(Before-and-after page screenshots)

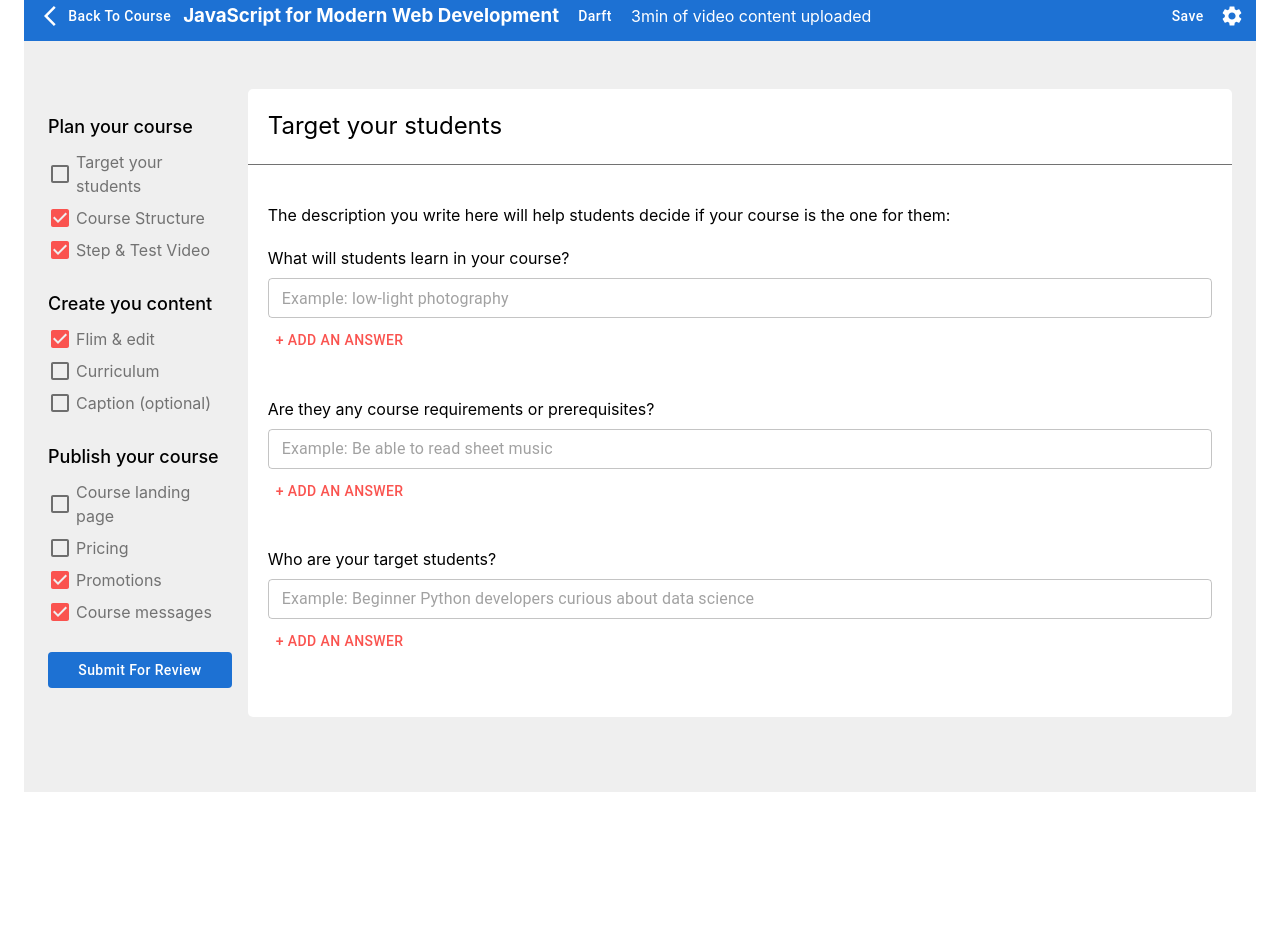
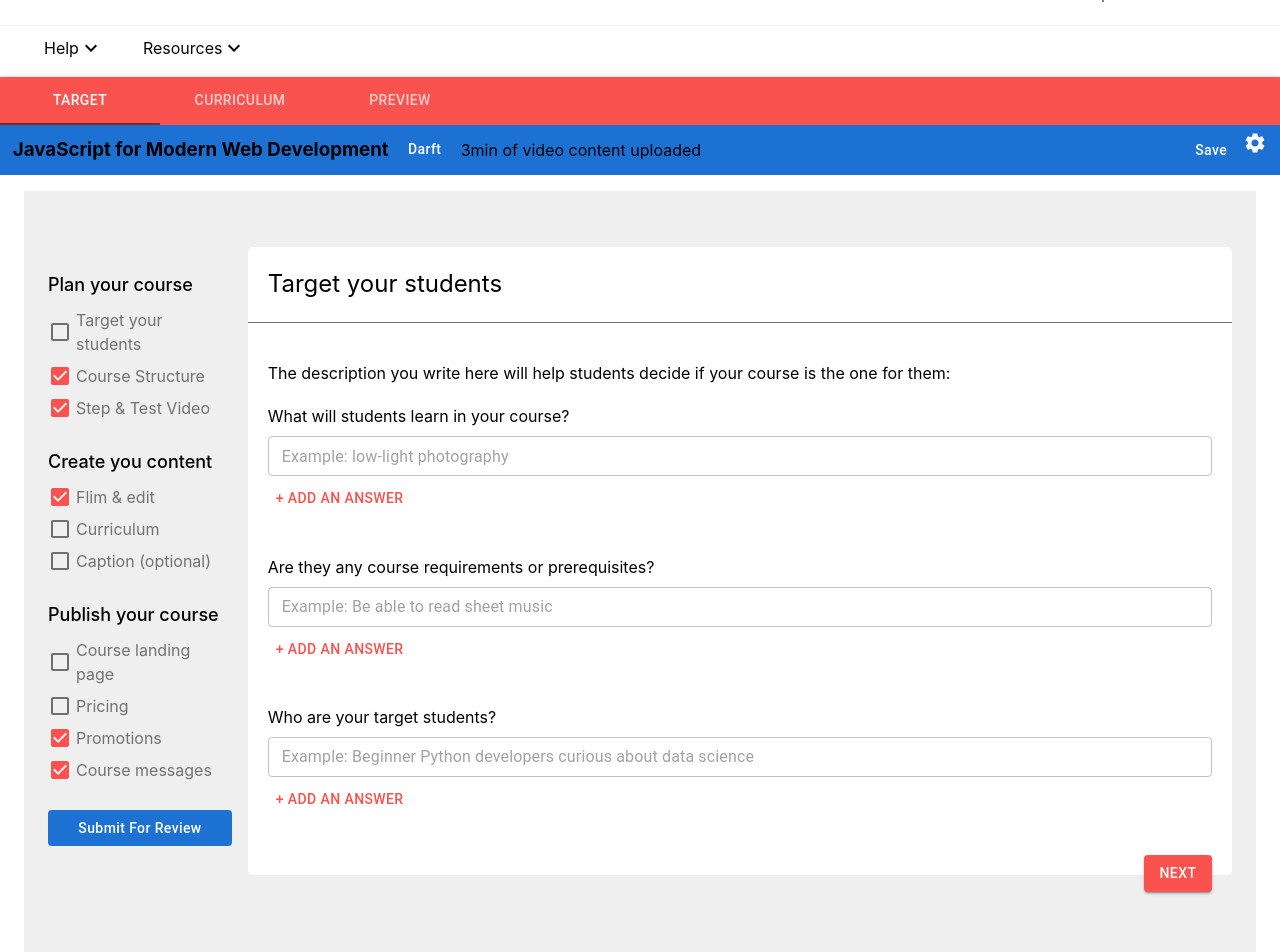
Before and after one commit to babaphemy/horace-campus, a React (Create React App) app: page /create-course in a window 1280 px wide. Shown: the part 80-1032 px from the top of the page. Before the commit the page ends 896 px from the top, so only its background shows below. Built offline with nearby package versions, Linux system fonts and the light colour scheme.

Commit message:
create course

```diff
--- a/src/Components/header/index.js
+++ b/src/Components/header/index.js
@@ -8,14 +8,14 @@ import {
   Home,
   NotificationsOutlined,
 } from "@material-ui/icons";
-import Logo from "./../../Assets/logo-horace.png";
+import Logo from "./../../Assets/logo.png";
 
 import clsx from "clsx";
+import { Link } from "react-router-dom";
 
 const useStyles = makeStyles((theme) => ({
   header: {
     borderBottom: "1px solid #f2f2f2",
-    backgroundColor: '#fff'
   },
   headerItems: {
     display: "flex",
@@ -53,7 +53,9 @@ function Header() {
         <div className={classes.headerItems}>
           <div className={classes.leftSide}>
             <div className={clsx(classes.navItem, classes.rightBorder)}>
-              <Home className={classes.icon} />
+              <Link to="/">
+                <Home className={classes.icon} />
+              </Link>
             </div>
 
             <div className={clsx(classes.navItem)}>
--- a/src/Containers/Classroom/Classroom.js
+++ b/src/Containers/Classroom/Classroom.js
@@ -74,7 +74,7 @@ const useStyles = makeStyles((theme) => ({
     padding: 5,
     fontSize: 20,
     border: "1px solid #727272",
-    borderRadius: '50px'
+    borderRadius: "50px",
   },
   middleSecHeader: {
     display: "flex",
@@ -162,10 +162,10 @@ export default function Classroom(props) {
   const [notes, setNotes] = useState([]);
   const [note, setNote] = useState();
 
-  const [videLink, setVideoLink] = useState(
+  const [videLink] = useState(
     "https://media.w3.org/2010/05/sintel/trailer_hd.mp4"
   );
-  const [videoThumbnail, setVideoThumbnail] = useState(
+  const [videoThumbnail] = useState(
     "https://www.wowmakers.com/blog/wp-content/uploads/2019/02/Video-thumbnail.jpg"
   );
   const [anchorEl, setAnchorEl] = React.useState(null);
--- a/src/Containers/CreateCourse/CreateHoc.js
+++ b/src/Containers/CreateCourse/CreateHoc.js
@@ -1,11 +1,30 @@
 import React, { useState } from "react";
-import { AppBar, makeStyles, Tab, Tabs, Box } from "@material-ui/core";
+import { AppBar, makeStyles, Tab, Tabs, Box, Button } from "@material-ui/core";
+import { Settings, ArrowBackIos } from "@material-ui/icons";
 import Target from "./Target";
 import Curriculum from "./Curriculum";
 import Preview from "./Preview";
+import { Header, Navbar } from "../../Components";
 const useStyles = makeStyles((theme) => ({
   root: {
     flexGrow: 1,
+  },
+  bar: {
+    display: "flex",
+    alignItems: "center",
+    padding: "6px 1%",
+    backgroundColor: "#1D71D3",
+  },
+  leftSec: {
+    display: "flex",
+    flexDirection: "row",
+    alignItems: "center",
+    flex: 1,
+    gap: 4,
+  },
+  whiteBtn: {
+    textTransform: "capitalize",
+    color: "#fff",
   },
 }));
 function a11yprops(index) {
@@ -33,22 +52,52 @@ const CreateHoc = (props) => {
   const classes = useStyles();
   const [value, setValue] = useState(0);
   const _change = (ev, val) => {
-    setValue(val);
+    if (val === 10) {
+      alert("done");
+    } else {
+      setValue(val);
+    }
   };
   return (
     <div className={classes.root}>
+      <Header />
+      <Navbar />
       <AppBar position="static">
-        <Tabs value={value} onChange={_change} aria-bale="crete-course-tabs">
+        <Tabs value={value} onChange={_change} aria-label="create-course tabs">
           <Tab label="Target" {...a11yprops(0)} />
           <Tab label="Curriculum" {...a11yprops(1)} />
           <Tab label="Preview" {...a11yprops(2)} />
         </Tabs>
       </AppBar>
+      <div className={classes.bar}>
+        <div className={classes.leftSec}>
+          {value > 0 && (
+            <Button
+              className={classes.whiteBtn}
+              onClick={() => _change(null, value - 1)}
+            >
+              <ArrowBackIos /> Back
+            </Button>
+          )}
+
+          <h3 className={classes.courseTitle}>
+            JavaScript for Modern Web Development
+          </h3>
+          <Button className={classes.whiteBtn}>Darft</Button>
+          <p className={classes.contentDetail}>
+            3min of video content uploaded
+          </p>
+        </div>
+        <div className={classes.rightSec}>
+          <Button className={classes.whiteBtn}>Save</Button>
+          <Settings style={{ color: "#fff" }} />
+        </div>
+      </div>
       <TabPanel value={value} index={0}>
-        <Target />
+        <Target nextTab={_change} />
       </TabPanel>
       <TabPanel value={value} index={1}>
-        <Curriculum />
+        <Curriculum nextTab={_change} />
       </TabPanel>
       <TabPanel value={value} index={2}>
         <Preview />
--- a/src/Containers/CreateCourse/Curriculum.js
+++ b/src/Containers/CreateCourse/Curriculum.js
@@ -11,7 +11,7 @@ import {
 import { AiFillPlayCircle, AiFillFileAdd } from "react-icons/ai";
 import { makeStyles } from "@material-ui/core/styles";
 
-import { Settings, ArrowBackIos, Add, ExpandMore } from "@material-ui/icons";
+import { Add, ExpandMore } from "@material-ui/icons";
 import { IoIosCheckmarkCircle } from "react-icons/io";
 
 const useStyles = makeStyles((theme) => ({
@@ -147,24 +147,6 @@ export default function Curriculum(props) {
 
   return (
     <div className={classes.createCourse}>
-      <div className={classes.bar}>
-        <div className={classes.leftSec}>
-          <Button className={classes.whiteBtn}>
-            <ArrowBackIos /> Back to course
-          </Button>
-          <h3 className={classes.courseTitle}>
-            JavaScript for Modern Web Development
-          </h3>
-          <Button className={classes.whiteBtn}>Darft</Button>
-          <p className={classes.contentDetail}>
-            3min of video content uploaded
-          </p>
-        </div>
-        <div className={classes.rightSec}>
-          <Button className={classes.whiteBtn}>Save</Button>
-          <Settings style={{ color: "#fff" }} />
-        </div>
-      </div>
       <Container>
         <Grid container spacing={2}>
           <Grid item sm={12} lg={2}>
@@ -382,6 +364,14 @@ export default function Curriculum(props) {
                   </div>
                 </div>
               </div>
+              <Button
+                style={{ float: "right" }}
+                variant="contained"
+                color="primary"
+                onClick={() => props.nextTab(null, 2)}
+              >
+                Next
+              </Button>
             </div>
           </Grid>
         </Grid>
--- a/src/Containers/CreateCourse/Preview.js
+++ b/src/Containers/CreateCourse/Preview.js
@@ -1,9 +1,18 @@
+import { Button } from "@material-ui/core";
 import React from "react";
 
-const Preview = () => {
+const Preview = (props) => {
   return (
     <div>
       <h1>Preview</h1>
+      <Button
+        style={{ float: "right" }}
+        variant="contained"
+        color="primary"
+        onClick={() => props.nextTab(null, 10)}
+      >
+        Submit
+      </Button>
     </div>
   );
 };
--- a/src/Containers/CreateCourse/Target.js
+++ b/src/Containers/CreateCourse/Target.js
@@ -8,7 +8,7 @@ import {
   TextField,
 } from "@material-ui/core";
 import { makeStyles } from "@material-ui/core/styles";
-import { Settings, ArrowBackIos } from "@material-ui/icons";
+
 import { useHistory } from "react-router-dom";
 
 const useStyles = makeStyles((theme) => ({
@@ -105,24 +105,6 @@ export default function Target(props) {
 
   return (
     <div className={classes.createCourse}>
-      <div className={classes.bar}>
-        <div className={classes.leftSec}>
-          <Button className={classes.whiteBtn}>
-            <ArrowBackIos /> Back to course
-          </Button>
-          <h3 className={classes.courseTitle}>
-            JavaScript for Modern Web Development
-          </h3>
-          <Button className={classes.whiteBtn}>Darft</Button>
-          <p className={classes.contentDetail}>
-            3min of video content uploaded
-          </p>
-        </div>
-        <div className={classes.rightSec}>
-          <Button className={classes.whiteBtn}>Save</Button>
-          <Settings style={{ color: "#fff" }} />
-        </div>
-      </div>
       <Container>
         <Grid container spacing={2}>
           <Grid item sm={12} lg={2}>
@@ -278,6 +260,14 @@ export default function Target(props) {
 
                   <Button color="primary"> + Add an Answer</Button>
                 </div>
+                <Button
+                  style={{ float: "right" }}
+                  variant="contained"
+                  color="primary"
+                  onClick={() => props.nextTab(null, 1)}
+                >
+                  Next
+                </Button>
               </div>
             </div>
           </Grid>
--- a/src/Containers/Home/Home.js
+++ b/src/Containers/Home/Home.js
@@ -320,9 +320,7 @@ function Home() {
 
                 <div className={classes.accordin}>
                   <div className={classes.accordinHeader}>
-                    <h2 className={classes.accordinTitle}>
-                      Upcoming Events
-                    </h2>
+                    <h2 className={classes.accordinTitle}>Upcoming Events</h2>
                     <ExpandMore />
                   </div>
                   <div className={classes.accordinBody} display={false}>
```
Also changed, not shown: src/Assets/logo.png (added).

Goal of the exercise
From the records above, copy each line where the word "videLink" can be found.

Answer for this exercise
-  const [videLink, setVideoLink] = useState(
+  const [videLink] = useState(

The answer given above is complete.